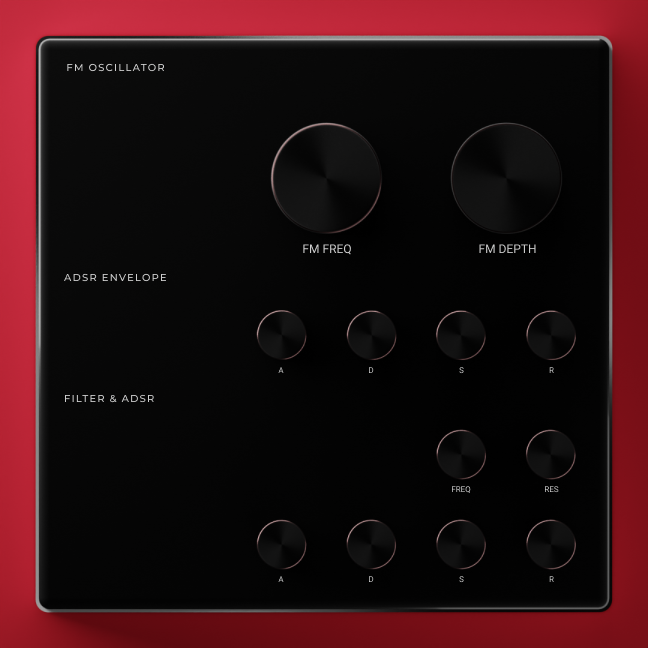
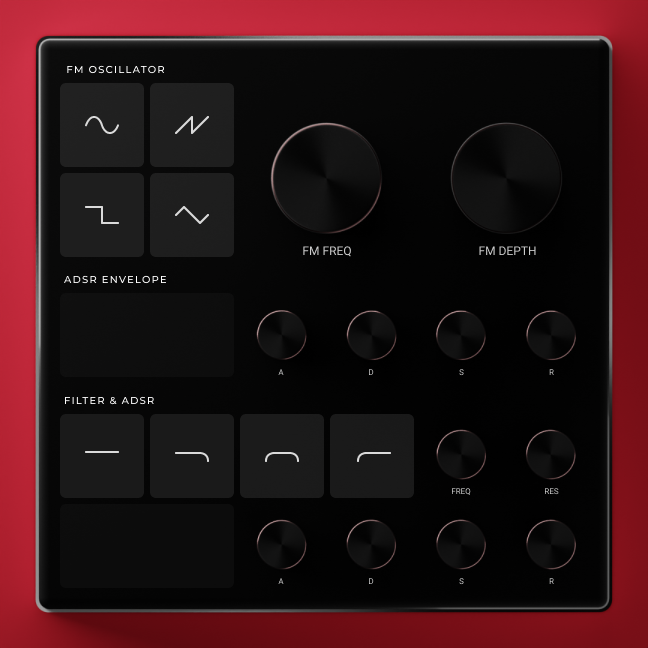
Added custom components for wave-type and filter-type components

diff --git a/Source/FilterTypeSelector.cpp b/Source/FilterTypeSelector.cpp
@@ -1,0 +1,73 @@
+/*
+  ==============================================================================
+
+    FilterTypeSelector.cpp
+    Created: 30 Sep 2021 2:17:04am
+    Author:  220us
+
+  ==============================================================================
+*/
+
+#include <JuceHeader.h>
+#include "FilterTypeSelector.h"
+
+//==============================================================================
+FilterTypeSelector::FilterTypeSelector(juce::AudioProcessorValueTreeState& apvts) :
+    filterTypeSelectorAttachment(*apvts.getParameter("FILTERTYPE"), paramerterChangedCallback)
+{
+    juce::LookAndFeel_V4::setDefaultLookAndFeel(&customLNF);
+
+    noneButton.setRadioGroupId(FilterButtons);
+    lowpassButton.setRadioGroupId(FilterButtons);
+    bandpassButton.setRadioGroupId(FilterButtons);
+    highpassButton.setRadioGroupId(FilterButtons);
+
+    addAndMakeVisible(noneButton);
+    addAndMakeVisible(lowpassButton);
+    addAndMakeVisible(bandpassButton);
+    addAndMakeVisible(highpassButton);
+
+    noneButton.onClick = [this] { updateToggleState(&noneButton, "None"); };
+    lowpassButton.onClick = [this] { updateToggleState(&noneButton, "Lowpass"); };
+    bandpassButton.onClick = [this] { updateToggleState(&noneButton, "Bandpass"); };
+    highpassButton.onClick = [this] { updateToggleState(&noneButton, "Highpass"); };
+
+    noneButton.setToggleState(true, false);
+}
+
+FilterTypeSelector::~FilterTypeSelector()
+{
+    juce::LookAndFeel_V4::setDefaultLookAndFeel(nullptr);
+}
+
+void FilterTypeSelector::paint (juce::Graphics& g)
+{
+    g.fillAll (juce::Colours::transparentBlack);
+}
+
+void FilterTypeSelector::resized()
+{
+    noneButton.setBounds(0, 0, getWidth() / 4, getHeight());
+    lowpassButton.setBounds(getWidth() / 4, 0, getWidth() / 4, getHeight());
+    bandpassButton.setBounds(getWidth() / 2, 0, getWidth() / 4, getHeight());
+    highpassButton.setBounds(getWidth() * 3.0f / 4.0f, 0, getWidth() / 4, getHeight());
+}
+
+void FilterTypeSelector::updateToggleState(juce::Button* button, juce::String name)
+{
+    if (name.compare("None") == 0)
+        filterTypeSelectorAttachment.setValueAsCompleteGesture(0);
+    else if (name.compare("Lowpass") == 0)
+        filterTypeSelectorAttachment.setValueAsCompleteGesture(1);
+    else if (name.compare("Bandpass") == 0)
+        filterTypeSelectorAttachment.setValueAsCompleteGesture(2);
+    else if (name.compare("Highpass") == 0)
+        filterTypeSelectorAttachment.setValueAsCompleteGesture(3);
+    else
+        jassertfalse;
+}
+
+void FilterTypeSelector::paramerterChangedCallback(float newValue)
+{
+
+}

diff --git a/Source/FilterComponent.cpp b/Source/FilterComponent.cpp
@@ -12,15 +12,13 @@
 #include "FilterComponent.h"
 
 //==============================================================================
-FilterComponent::FilterComponent(juce::AudioProcessorValueTreeState& apvts)
+FilterComponent::FilterComponent(juce::AudioProcessorValueTreeState& apvts) :
+    filterTypeSelector(apvts)
 {
     juce::LookAndFeel_V4::setDefaultLookAndFeel(&customLNF);
 
-    juce::StringArray choices{ "Lowpass", "Bandpass", "Highpass" };
-    filterTypeSelector.addItemList(choices, 1);
-    // addAndMakeVisible(filterTypeSelector);
-    filterTypeSelectorAttachment = std::make_unique<juce::AudioProcessorValueTreeState::ComboBoxAttachment>(apvts, "FILTERTYPE", filterTypeSelector);
-
+    addAndMakeVisible(filterTypeSelector);
+    
     filterFreqSlider.setSliderStyle(juce::Slider::SliderStyle::RotaryHorizontalVerticalDrag);
     filterFreqSlider.setTextBoxStyle(juce::Slider::NoTextBox, true, 0, 0);
     filterResSlider.setSliderStyle(juce::Slider::SliderStyle::RotaryHorizontalVerticalDrag);
@@ -47,10 +45,9 @@ void FilterComponent::resized()
 {
     const auto bounds = getLocalBounds();
 
-    // filterTypeSelector.setBounds(0, 0, 90, 20);
-
     auto const oneSixth = bounds.getWidth() / 6.0f;
 
+    filterTypeSelector.setBounds(0, 10, oneSixth * 4, oneSixth);
     filterFreqSlider.setBounds(oneSixth * 4, 0, oneSixth, oneSixth);
     filterResSlider.setBounds(oneSixth * 5, 0, oneSixth, oneSixth);
 }

diff --git a/Source/OSCComponent.cpp b/Source/OSCComponent.cpp
@@ -12,14 +12,12 @@
 #include "OSCComponent.h"
 
 //==============================================================================
-OSCComponent::OSCComponent(juce::AudioProcessorValueTreeState& apvts)
+OSCComponent::OSCComponent(juce::AudioProcessorValueTreeState& apvts) :
+    oscWaveSelector(apvts)
 {
     juce::LookAndFeel_V4::setDefaultLookAndFeel(&customLNF);
 
-    juce::StringArray choices{ "Sin", "Saw", "Square", "Triangle" };
-    oscWaveSelector.addItemList(choices, 1);
-    // addAndMakeVisible(oscWaveSelector);
-    oscWaveSelectorAttachment = std::make_unique<juce::AudioProcessorValueTreeState::ComboBoxAttachment>(apvts, "OSC", oscWaveSelector);
+    addAndMakeVisible(oscWaveSelector);
 
     fmDepthSlider.setSliderStyle(juce::Slider::SliderStyle::RotaryHorizontalVerticalDrag);
     fmDepthSlider.setTextBoxStyle(juce::Slider::NoTextBox, true, 0, 0);
@@ -45,13 +43,9 @@ void OSCComponent::paint (juce::Graphics& g)
 
 void OSCComponent::resized()
 {
-    // This method is where you should set the bounds of any child
-    // components that your component contains..
-
-    oscWaveSelector.setBounds(0, 0, 90, 20);
-
     auto const oneThird = getWidth() / 3.0f;
 
+    oscWaveSelector.setBounds(0, 0, oneThird, oneThird);
     fmDepthSlider.setBounds(oneThird, 0, oneThird, oneThird);
     fmFreqSlider.setBounds(oneThird * 2, 0, oneThird, oneThird);
 }

diff --git a/Source/StyleSheet.cpp b/Source/StyleSheet.cpp
@@ -10,7 +10,6 @@
 
 #include "StyleSheet.h"
 
-
 void CustomLNF::drawRotarySlider(juce::Graphics& g, int x, int y, int width, int height, float sliderPos, float rotaryStartAngle, float rotaryEndAngle, juce::Slider& slider)
 {
     auto outline = juce::Colour::Colour(24, 24, 24);
@@ -60,13 +59,27 @@ void CustomLNF::drawRotarySlider(juce::Graphics& g, int x, int y, int width, int
             4, 4);
     }
 
+    g.setFont(10);
     auto value = juce::String(slider.getValue());
     auto strWidth = g.getCurrentFont().getStringWidth(value);
     juce::Rectangle<float> r;
-    r.setTop(y);
+    r.setTop(y + 8);
     r.setBottom(y + 24);
     r.setLeft(x);
     r.setRight(x + width);
-    g.setColour(juce::Colours::white);
+    g.setColour(juce::Colour(240, 240, 240));
     g.drawFittedText(value, r.toNearestInt(), juce::Justification::centred, 1);
+}
+
+void CustomLNF::drawToggleButton(juce::Graphics& g, juce::ToggleButton& toggleButton, bool shouldDrawButtonAsHighlighted, bool shouldDrawButtonAsDown)
+{
+    juce::Rectangle<float> bounds(
+        4, 4, toggleButton.getWidth() - 8, toggleButton.getWidth() - 8
+    );
+
+    if (toggleButton.getToggleState())
+    {
+        g.setColour(juce::Colour(255, 73, 99));
+        g.drawRoundedRectangle(bounds, 8, 4);
+    }
 }

diff --git a/Source/FilterTypeSelector.h b/Source/FilterTypeSelector.h
@@ -1,0 +1,47 @@
+/*
+  ==============================================================================
+
+    FilterTypeSelector.h
+    Created: 30 Sep 2021 2:17:04am
+    Author:  220us
+
+  ==============================================================================
+*/
+
+#pragma once
+
+#include <JuceHeader.h>
+#include "StyleSheet.h"
+
+//==============================================================================
+/*
+*/
+class FilterTypeSelector  : public juce::Component
+{
+public:
+    FilterTypeSelector(juce::AudioProcessorValueTreeState& apvts);
+    ~FilterTypeSelector() override;
+
+    void paint (juce::Graphics&) override;
+    void resized() override;
+
+    enum RadioButtonIds
+    {
+        FilterButtons = 1002
+    };
+
+private:
+    CustomLNF customLNF;
+
+    juce::ToggleButton noneButton{ "None" };
+    juce::ToggleButton lowpassButton{ "Lowpass" };
+    juce::ToggleButton bandpassButton{ "Bandpass" };
+    juce::ToggleButton highpassButton{ "Highpass" };
+
+    void updateToggleState(juce::Button* button, juce::String name);
+
+    static void paramerterChangedCallback(float newValue);
+    juce::ParameterAttachment filterTypeSelectorAttachment;
+
+    JUCE_DECLARE_NON_COPYABLE_WITH_LEAK_DETECTOR (FilterTypeSelector)
+};

diff --git a/Source/PluginEditor.cpp b/Source/PluginEditor.cpp
@@ -15,8 +15,7 @@ Synth_00AudioProcessorEditor::Synth_00AudioProcessorEditor (Synth_00AudioProcess
     adsr(audioProcessor.apvts, "ATTACK", "DECAY", "SUSTAIN", "RELEASE"),
     osc(audioProcessor.apvts),
     filter(audioProcessor.apvts),
-    modADSR(audioProcessor.apvts, "MODATTACK", "MODDECAY", "MODSUSTAIN", "MODRELEASE"),
-    waveTypeSelector(audioProcessor.apvts)
+    modADSR(audioProcessor.apvts, "MODATTACK", "MODDECAY", "MODSUSTAIN", "MODRELEASE")
 {
     setSize (648, 648);
 
@@ -29,8 +28,6 @@ Synth_00AudioProcessorEditor::Synth_00AudioProcessorEditor (Synth_00AudioProcess
     addAndMakeVisible(filter);
     
     addAndMakeVisible(modADSR);
-
-    // addAndMakeVisible(waveTypeSelector);
 }
 
 Synth_00AudioProcessorEditor::~Synth_00AudioProcessorEditor()
@@ -77,10 +74,8 @@ void Synth_00AudioProcessorEditor::resized()
     
     modADSR.setBounds(
         bounds.getX(),
-        bounds.getTopLeft().getY() + 395,
+        bounds.getTopLeft().getY() + 426,
         bounds.getWidth(),
-        bounds.getHeight() * (1.0f / 3.0f)
+        bounds.getHeight() * (4.0f / 18.0f)
     );
-
-    // waveTypeSelector.setBounds(0, 0, 200, 200);
 }

diff --git a/Source/WaveTypeSelector.cpp b/Source/WaveTypeSelector.cpp
@@ -15,6 +15,8 @@
 WaveTypeSelector::WaveTypeSelector(juce::AudioProcessorValueTreeState& apvts) :
     waveTypeSelectorAttachment(*apvts.getParameter("OSC"), parameterChangedCallback)
 {
+    juce::LookAndFeel_V4::setDefaultLookAndFeel(&customLNF);
+
     sinButton.setRadioGroupId(WaveButtons);
     sawButton.setRadioGroupId(WaveButtons);
     squareButton.setRadioGroupId(WaveButtons);
@@ -35,11 +37,12 @@ WaveTypeSelector::WaveTypeSelector(juce::AudioProcessorValueTreeState& apvts) :
 
 WaveTypeSelector::~WaveTypeSelector()
 {
+    juce::LookAndFeel_V4::setDefaultLookAndFeel(nullptr);
 }
 
 void WaveTypeSelector::paint (juce::Graphics& g)
 {
-    g.fillAll (juce::Colours::black);
+    g.fillAll (juce::Colours::transparentBlack);
 }
 
 void WaveTypeSelector::resized()
@@ -66,5 +69,5 @@ void WaveTypeSelector::updateToggleState(juce::Button* button, juce::String name
 
 void WaveTypeSelector::parameterChangedCallback(float newValue)
 {
-
+    // TODO: Update UI here
 }

diff --git a/Source/FilterData.cpp b/Source/FilterData.cpp
@@ -28,21 +28,28 @@ void FilterData::process(juce::AudioBuffer<float>& buffer)
 {
     jassert(isPrepared);
 
-    juce::dsp::AudioBlock<float> block{ buffer };
-    filter.process(juce::dsp::ProcessContextReplacing<float>{ block });
+    if (!filterBypass)
+    {
+        juce::dsp::AudioBlock<float> block{ buffer };
+        filter.process(juce::dsp::ProcessContextReplacing<float>{ block });
+    }
 }
 
 void FilterData::updateParameters(const int filterType, const float freq, const float resonance, const float modulator)
 {
+    filterBypass = false;
+
     switch (filterType)
     {
     case 0:
+        filterBypass = true;
+    case 1:
         filter.setType(juce::dsp::StateVariableTPTFilterType::lowpass);
         break;
-    case 1:
+    case 2:
         filter.setType(juce::dsp::StateVariableTPTFilterType::bandpass);
         break;
-    case 2:
+    case 3:
         filter.setType(juce::dsp::StateVariableTPTFilterType::highpass);
         break;
     }

diff --git a/Source/WaveTypeSelector.h b/Source/WaveTypeSelector.h
@@ -11,6 +11,7 @@
 #pragma once
 
 #include <JuceHeader.h>
+#include "StyleSheet.h"
 
 //==============================================================================
 /*
@@ -30,9 +31,11 @@ public:
     };
 
 private:
+    CustomLNF customLNF;
+
     juce::ToggleButton sinButton{ "Sin" };
-    juce::ToggleButton squareButton{ "Square" };
     juce::ToggleButton sawButton{ "Saw" };
+    juce::ToggleButton squareButton{ "Square" };
     juce::ToggleButton triangleButton{ "Triangle" };
 
     void updateToggleState(juce::Button* button, juce::String name);

diff --git a/Source/PluginProcessor.cpp b/Source/PluginProcessor.cpp
@@ -245,7 +245,7 @@ juce::AudioProcessorValueTreeState::ParameterLayout Synth_00AudioProcessor::crea
 
     // Filter
     params.push_back(std::make_unique<juce::AudioParameterChoice>("FILTERTYPE", "Filter Type",
-        juce::StringArray{ "Lowpass", "Bandpass", "Highpass" }, 0));
+        juce::StringArray{ "None", "Lowpass", "Bandpass", "Highpass" }, 0));
 
     params.push_back(std::make_unique<juce::AudioParameterFloat>(
         "FILTERCUTOFF", "Filter Cutoff", juce::NormalisableRange<float> { 20.0f, 20000.0f, 0.1f, 0.6f }, 20000.0f));

diff --git a/Source/OSCComponent.h b/Source/OSCComponent.h
@@ -11,6 +11,7 @@
 #pragma once
 
 #include <JuceHeader.h>
+#include "WaveTypeSelector.h"
 #include "StyleSheet.h"
 
 //==============================================================================
@@ -28,8 +29,7 @@ public:
 private:
     CustomLNF customLNF;
 
-    juce::ComboBox oscWaveSelector;
-    std::unique_ptr<juce::AudioProcessorValueTreeState::ComboBoxAttachment> oscWaveSelectorAttachment;
+    WaveTypeSelector oscWaveSelector;
 
     juce::Slider fmDepthSlider{ "FM DEPTH" };
     juce::Slider fmFreqSlider{ " FM FREQ "};

diff --git a/Source/FilterComponent.h b/Source/FilterComponent.h
@@ -11,6 +11,7 @@
 #pragma once
 
 #include <JuceHeader.h>
+#include "FilterTypeSelector.h"
 #include "StyleSheet.h"
 
 //==============================================================================
@@ -28,8 +29,7 @@ public:
 private:
     CustomLNF customLNF;
 
-    juce::ComboBox filterTypeSelector;
-    std::unique_ptr<juce::AudioProcessorValueTreeState::ComboBoxAttachment> filterTypeSelectorAttachment;
+    FilterTypeSelector filterTypeSelector;
 
     juce::Slider filterFreqSlider;
     juce::Slider filterResSlider;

________________________

WHAT YOU NEED TO DO >>
Where the word "case" shows up in a line of the entries above, copy that line.

EXERCISE RESPONSE >>
     case 0:
+    case 1:
-    case 1:
+    case 2:
-    case 2:
+    case 3:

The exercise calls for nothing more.